Medical Editor: John P. Cunha, DO, FACOEP
Gilotrif (afatinib) a tyrosine kinase inhibitor used to treat non-small cell lung cancer (NSCLC) that has spread (metastasized), whose tumors have a genetic mutation called epidermal growth factor receptor (EGFR). Common side effects include diarrhea, rash, blisters or other skin lesions, inflammation of the mouth, infection of the skin around fingernails or toenails, dry skin, decreased appetite, or itching.
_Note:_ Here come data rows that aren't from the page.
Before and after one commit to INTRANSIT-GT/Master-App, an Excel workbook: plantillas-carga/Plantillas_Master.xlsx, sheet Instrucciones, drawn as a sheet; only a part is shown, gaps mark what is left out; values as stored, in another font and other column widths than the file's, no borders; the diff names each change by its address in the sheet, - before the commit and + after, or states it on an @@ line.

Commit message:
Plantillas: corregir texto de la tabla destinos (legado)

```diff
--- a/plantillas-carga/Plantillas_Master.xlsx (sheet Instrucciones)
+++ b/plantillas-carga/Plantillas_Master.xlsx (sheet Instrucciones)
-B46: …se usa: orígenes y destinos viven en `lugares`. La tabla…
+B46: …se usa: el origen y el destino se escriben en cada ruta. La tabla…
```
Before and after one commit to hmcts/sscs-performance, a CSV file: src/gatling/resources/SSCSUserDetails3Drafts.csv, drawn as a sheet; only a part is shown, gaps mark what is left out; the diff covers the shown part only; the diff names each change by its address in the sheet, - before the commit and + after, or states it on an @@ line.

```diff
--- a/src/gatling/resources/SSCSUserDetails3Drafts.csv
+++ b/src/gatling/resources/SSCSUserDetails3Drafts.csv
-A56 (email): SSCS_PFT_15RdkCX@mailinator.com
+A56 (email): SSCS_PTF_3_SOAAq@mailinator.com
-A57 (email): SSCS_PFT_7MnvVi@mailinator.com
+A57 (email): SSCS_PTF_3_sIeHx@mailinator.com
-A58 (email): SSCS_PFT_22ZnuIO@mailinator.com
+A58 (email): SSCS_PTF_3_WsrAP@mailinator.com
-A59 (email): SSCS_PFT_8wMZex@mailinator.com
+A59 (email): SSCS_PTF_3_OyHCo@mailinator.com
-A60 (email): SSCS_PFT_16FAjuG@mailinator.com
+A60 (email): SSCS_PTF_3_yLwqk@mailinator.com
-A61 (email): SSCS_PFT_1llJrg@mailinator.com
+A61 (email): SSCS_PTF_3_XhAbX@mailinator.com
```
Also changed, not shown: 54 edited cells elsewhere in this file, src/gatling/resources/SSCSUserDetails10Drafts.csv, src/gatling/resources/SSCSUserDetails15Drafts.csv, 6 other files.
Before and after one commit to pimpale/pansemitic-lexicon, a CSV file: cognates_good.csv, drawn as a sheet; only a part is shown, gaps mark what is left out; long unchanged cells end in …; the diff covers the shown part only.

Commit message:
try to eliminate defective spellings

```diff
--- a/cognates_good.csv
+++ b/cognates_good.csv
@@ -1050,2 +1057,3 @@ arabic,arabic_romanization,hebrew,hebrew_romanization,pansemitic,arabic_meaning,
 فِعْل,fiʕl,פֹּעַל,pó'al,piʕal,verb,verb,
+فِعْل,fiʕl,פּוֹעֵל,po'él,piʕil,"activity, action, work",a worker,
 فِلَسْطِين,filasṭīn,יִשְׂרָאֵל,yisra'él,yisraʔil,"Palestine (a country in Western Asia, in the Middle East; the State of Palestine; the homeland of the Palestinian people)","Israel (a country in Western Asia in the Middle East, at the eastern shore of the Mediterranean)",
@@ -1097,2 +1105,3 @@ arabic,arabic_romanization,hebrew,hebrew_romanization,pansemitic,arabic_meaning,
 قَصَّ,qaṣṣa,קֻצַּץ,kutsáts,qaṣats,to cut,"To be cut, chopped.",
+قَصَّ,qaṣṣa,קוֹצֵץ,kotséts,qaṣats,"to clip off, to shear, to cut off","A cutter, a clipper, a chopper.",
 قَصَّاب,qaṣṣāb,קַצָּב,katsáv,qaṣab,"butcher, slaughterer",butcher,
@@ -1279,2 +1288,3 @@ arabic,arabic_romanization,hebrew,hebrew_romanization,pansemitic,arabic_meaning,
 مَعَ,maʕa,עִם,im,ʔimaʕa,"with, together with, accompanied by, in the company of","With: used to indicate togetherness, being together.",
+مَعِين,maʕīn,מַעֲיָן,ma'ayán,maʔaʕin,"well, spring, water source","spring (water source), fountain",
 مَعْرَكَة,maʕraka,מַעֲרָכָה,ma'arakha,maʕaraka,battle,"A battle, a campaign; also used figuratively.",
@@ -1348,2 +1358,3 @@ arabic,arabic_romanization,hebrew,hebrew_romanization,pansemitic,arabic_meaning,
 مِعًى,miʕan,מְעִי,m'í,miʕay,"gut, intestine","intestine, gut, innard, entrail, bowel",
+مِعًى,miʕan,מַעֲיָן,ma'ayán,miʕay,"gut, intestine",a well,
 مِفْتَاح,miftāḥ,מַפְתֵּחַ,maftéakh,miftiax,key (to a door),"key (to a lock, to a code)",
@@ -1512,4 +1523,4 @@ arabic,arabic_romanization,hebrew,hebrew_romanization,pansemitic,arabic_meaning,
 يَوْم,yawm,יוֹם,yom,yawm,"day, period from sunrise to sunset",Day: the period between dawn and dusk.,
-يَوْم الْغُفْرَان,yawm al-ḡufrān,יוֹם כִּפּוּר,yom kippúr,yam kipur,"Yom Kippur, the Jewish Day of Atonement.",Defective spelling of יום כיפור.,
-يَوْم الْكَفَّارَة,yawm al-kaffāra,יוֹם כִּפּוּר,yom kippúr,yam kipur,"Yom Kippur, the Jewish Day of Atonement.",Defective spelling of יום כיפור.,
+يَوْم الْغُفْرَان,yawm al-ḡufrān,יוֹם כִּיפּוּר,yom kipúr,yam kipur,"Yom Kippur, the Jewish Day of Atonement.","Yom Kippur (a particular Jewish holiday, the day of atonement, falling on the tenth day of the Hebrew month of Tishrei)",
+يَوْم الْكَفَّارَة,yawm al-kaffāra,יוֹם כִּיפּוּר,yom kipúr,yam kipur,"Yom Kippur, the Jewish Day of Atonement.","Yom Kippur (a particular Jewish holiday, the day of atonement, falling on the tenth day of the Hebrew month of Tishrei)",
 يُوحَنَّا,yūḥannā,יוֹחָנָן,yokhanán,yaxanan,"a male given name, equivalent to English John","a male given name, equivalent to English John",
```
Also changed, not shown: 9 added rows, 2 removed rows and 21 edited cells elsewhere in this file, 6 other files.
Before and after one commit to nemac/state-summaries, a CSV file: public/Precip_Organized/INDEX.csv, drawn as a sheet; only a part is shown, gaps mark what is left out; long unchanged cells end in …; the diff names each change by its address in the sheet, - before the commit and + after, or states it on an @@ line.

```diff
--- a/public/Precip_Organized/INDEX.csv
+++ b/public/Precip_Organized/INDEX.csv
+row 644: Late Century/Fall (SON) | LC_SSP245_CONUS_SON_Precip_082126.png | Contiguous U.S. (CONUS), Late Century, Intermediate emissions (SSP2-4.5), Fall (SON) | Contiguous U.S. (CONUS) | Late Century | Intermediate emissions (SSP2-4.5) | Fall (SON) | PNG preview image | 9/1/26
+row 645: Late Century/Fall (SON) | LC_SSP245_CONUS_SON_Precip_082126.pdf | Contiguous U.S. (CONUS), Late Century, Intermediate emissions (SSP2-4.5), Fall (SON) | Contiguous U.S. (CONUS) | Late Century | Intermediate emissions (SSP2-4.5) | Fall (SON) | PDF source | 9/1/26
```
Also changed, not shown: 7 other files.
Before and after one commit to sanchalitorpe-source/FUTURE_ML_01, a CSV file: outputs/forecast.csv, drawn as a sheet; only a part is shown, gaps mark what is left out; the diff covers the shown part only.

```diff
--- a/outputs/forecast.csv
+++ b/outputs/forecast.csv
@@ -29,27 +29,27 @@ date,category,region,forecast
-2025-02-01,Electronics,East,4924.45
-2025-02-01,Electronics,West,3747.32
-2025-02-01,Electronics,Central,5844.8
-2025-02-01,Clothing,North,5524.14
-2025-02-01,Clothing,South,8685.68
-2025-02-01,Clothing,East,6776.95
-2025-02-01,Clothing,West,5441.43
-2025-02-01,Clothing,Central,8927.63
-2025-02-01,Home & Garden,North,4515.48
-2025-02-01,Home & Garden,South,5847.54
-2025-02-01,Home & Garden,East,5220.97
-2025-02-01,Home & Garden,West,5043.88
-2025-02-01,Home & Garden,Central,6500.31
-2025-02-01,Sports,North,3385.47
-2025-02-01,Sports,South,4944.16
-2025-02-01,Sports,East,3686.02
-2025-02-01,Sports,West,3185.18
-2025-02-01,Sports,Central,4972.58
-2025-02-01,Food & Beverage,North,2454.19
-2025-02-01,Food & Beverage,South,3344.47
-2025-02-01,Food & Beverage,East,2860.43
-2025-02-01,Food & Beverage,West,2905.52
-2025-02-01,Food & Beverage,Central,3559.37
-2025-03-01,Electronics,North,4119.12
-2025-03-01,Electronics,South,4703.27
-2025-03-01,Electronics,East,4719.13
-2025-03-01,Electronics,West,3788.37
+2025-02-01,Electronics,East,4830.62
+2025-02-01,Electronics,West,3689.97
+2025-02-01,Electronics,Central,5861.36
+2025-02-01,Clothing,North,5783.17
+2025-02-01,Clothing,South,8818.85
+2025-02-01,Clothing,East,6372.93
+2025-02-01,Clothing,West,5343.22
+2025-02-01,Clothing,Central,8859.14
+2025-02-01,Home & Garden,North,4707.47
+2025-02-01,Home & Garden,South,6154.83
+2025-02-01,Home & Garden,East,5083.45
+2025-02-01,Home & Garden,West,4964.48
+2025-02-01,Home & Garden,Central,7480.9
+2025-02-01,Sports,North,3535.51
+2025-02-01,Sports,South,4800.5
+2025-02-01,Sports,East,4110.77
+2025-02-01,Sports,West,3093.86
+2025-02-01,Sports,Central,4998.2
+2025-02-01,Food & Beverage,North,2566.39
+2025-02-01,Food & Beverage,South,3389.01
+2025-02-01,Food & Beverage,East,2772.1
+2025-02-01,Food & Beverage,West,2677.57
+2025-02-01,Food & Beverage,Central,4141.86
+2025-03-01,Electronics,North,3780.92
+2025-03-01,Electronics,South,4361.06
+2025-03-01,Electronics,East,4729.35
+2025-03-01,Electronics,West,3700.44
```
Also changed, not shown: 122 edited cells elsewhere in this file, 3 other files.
The recommended dose of Gilotrif is 40 mg orally once daily at least 1 hour before or 2 hours after a meal, until the disease progresses or the drug is no longer tolerated. Gilotrif may interact with ritonavir, cyclosporine A, ketoconazole, itraconazole, erythromycin, verapamil, quinidine, tacrolimus, nelfinavir, saquinavir, amiodarone, rifampicin, carbamazepine, phenytoin, phenobarbital, or St. John's wort. Tell your doctor all medications and supplements you use. Gilotrif should not be used during pregnancy. It can harm a fetus. It is unknown if this drug passes into breast milk. Consult your doctor before breastfeeding.
Our Gilotrif (afatinib) Side Effects Drug Center provides a comprehensive view of available drug information on the potential side effects when taking this medication.
This is not a complete list of side effects and others may occur. Call your doctor for medical advice about side effects. You may report side effects to FDA at 1-800-FDA-1088.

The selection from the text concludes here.